A talking-point for the wing-nuts this week was that the Clintons were following one of Saul Alinsky’s Rules for Radicals in their campaign against Obama. They cited this one: "Ridicule is man's most potent weapon. It is almost impossible to counterattack ridicule. Also it infuriates the opposition, who then react to your advantage." It was a lie about the Clintons (one of the quotes supposedly indicating ridicule of Obama was that Bill called him a "highly intelligent symbol of transformation" – rough stuff, that) but it is another example of the right accusing Democrats of doing something they do every day as a matter of strategy and design. Harry Smith’s hysterical concerns notwithstanding, Obama doesn’t have to worry so much about a bullet as he does about the stink bombs that are sure to come flying from his temporary wing-nut friends after (if) he wraps up the nomination.
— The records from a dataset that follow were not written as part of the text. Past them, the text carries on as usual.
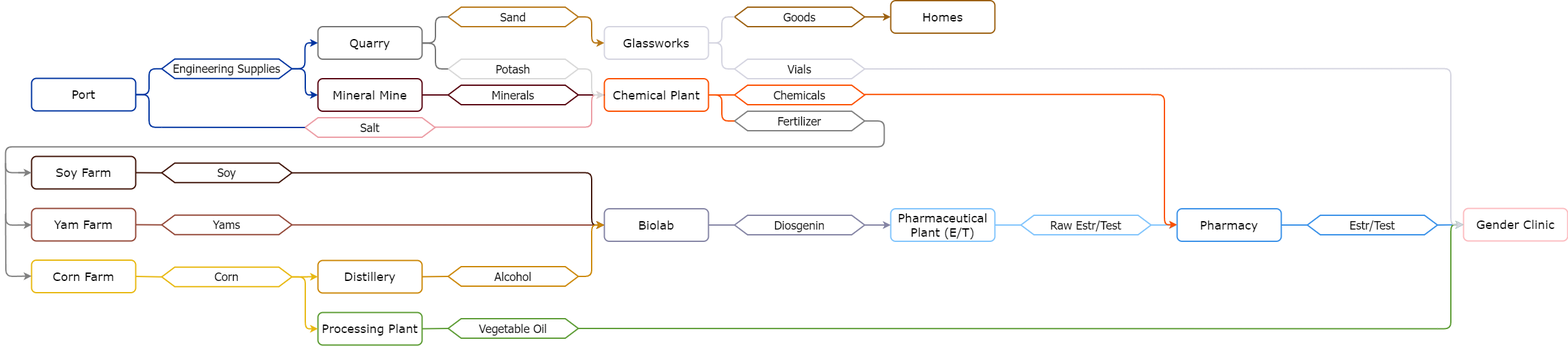
Auxiliatrix/openttd-newgrf-estrogen keeps this draw.io diagram as media/cargo_flow.png. Above is the earlier version. Source tidied: cells renumbered, new cells last; positions are measured from the earlier drawing's top-left corner, leaving out a move shared by most shapes.
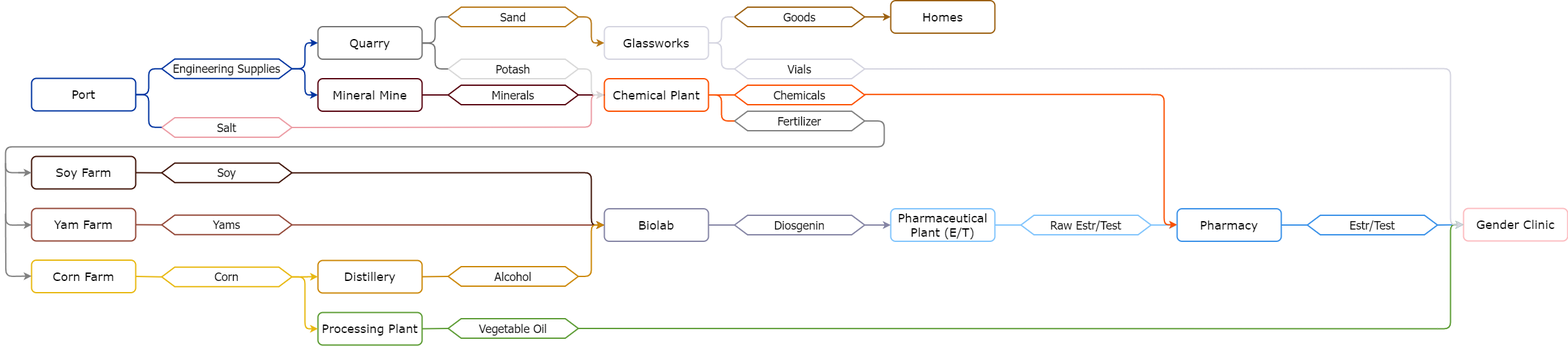
Later version of the same file.

Commit message:
Updated cargo flow diagram

Update README.md cargo flow

Updated readme

Update readme

Update README.md

Edit readme

Updated README.md

Update README.md

Update README.md

Update README.md

Update README.md

Update README.md

Diff of the diagram source:
```diff
@@ -15,7 +15,7 @@
       <mxGeometry x="480" y="120.5" width="160" height="50" as="geometry" />
     </mxCell>
     <mxCell id="6" value="&lt;font face=&quot;Tahoma&quot; style=&quot;font-size: 18px;&quot;&gt;Salt&lt;/font&gt;" style="shape=hexagon;perimeter=hexagonPerimeter2;whiteSpace=wrap;html=1;fixedSize=1;strokeWidth=2;strokeColor=#ec9ca4;" parent="1" vertex="1">
-      <mxGeometry x="460" y="180.5" width="200" height="30" as="geometry" />
+      <mxGeometry x="240" y="180.5" width="200" height="30" as="geometry" />
     </mxCell>
     <mxCell id="7" value="&lt;font face=&quot;Tahoma&quot; style=&quot;font-size: 18px;&quot;&gt;Sand&lt;/font&gt;" style="shape=hexagon;perimeter=hexagonPerimeter2;whiteSpace=wrap;html=1;fixedSize=1;strokeWidth=2;strokeColor=#b87818;" parent="1" vertex="1">
       <mxGeometry x="680" y="10.5" width="200" height="30" as="geometry" />
@@ -40,9 +40,8 @@
     <mxCell id="13" style="endArrow=none;html=1;rounded=0;strokeWidth=2;exitX=1;exitY=0.5;exitDx=0;exitDy=0;entryX=0;entryY=0.5;entryDx=0;entryDy=0;strokeColor=#580410;" parent="1" edge="1" source="9" target="12">
       <mxGeometry relative="1" as="geometry" />
     </mxCell>
-    <mxCell id="14" style="endArrow=none;html=1;rounded=0;strokeWidth=2;exitX=1;exitY=0.317;exitDx=0;exitDy=0;exitPerimeter=0;strokeColor=#ec9ca4;" parent="1" edge="1">
+    <mxCell id="14" style="endArrow=none;html=1;rounded=0;strokeWidth=2;exitX=1;exitY=0.5;exitDx=0;exitDy=0;strokeColor=#ec9ca4;" parent="1" edge="1" source="6">
       <mxGeometry relative="1" as="geometry">
-        <mxPoint x="660" y="195" as="sourcePoint" />
         <mxPoint x="880" y="195" as="targetPoint" />
       </mxGeometry>
     </mxCell>
```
On this point, Paul Krugman got it just right this week:
- Those who don’t want to nominate Hillary Clinton because they don’t want to return to the nastiness of the 1990s — a sizable group, at least in the punditocracy — are deluding themselves. Any Democrat who makes it to the White House can expect the same treatment: an unending procession of wild charges and fake scandals, dutifully given credence by major media organizations that somehow can’t bring themselves to declare the accusations unequivocally false (at least not on Page 1). The point is that while there are valid reasons one might support Mr. Obama over Mrs. Clinton, the desire to avoid unpleasantness isn’t one of them.
As I’ve said before, you won’t even recognize Barack Obama by November if he is the nominee. Even if the GOP goes ahead with the congenial John McCain, their surrogates will try to destroy Obama by defining him in bizarre ways and ridiculing him with whatever they can find to blow out of proportion. No metal detector will protect him from the slings and arrows of his own outrageous fortune.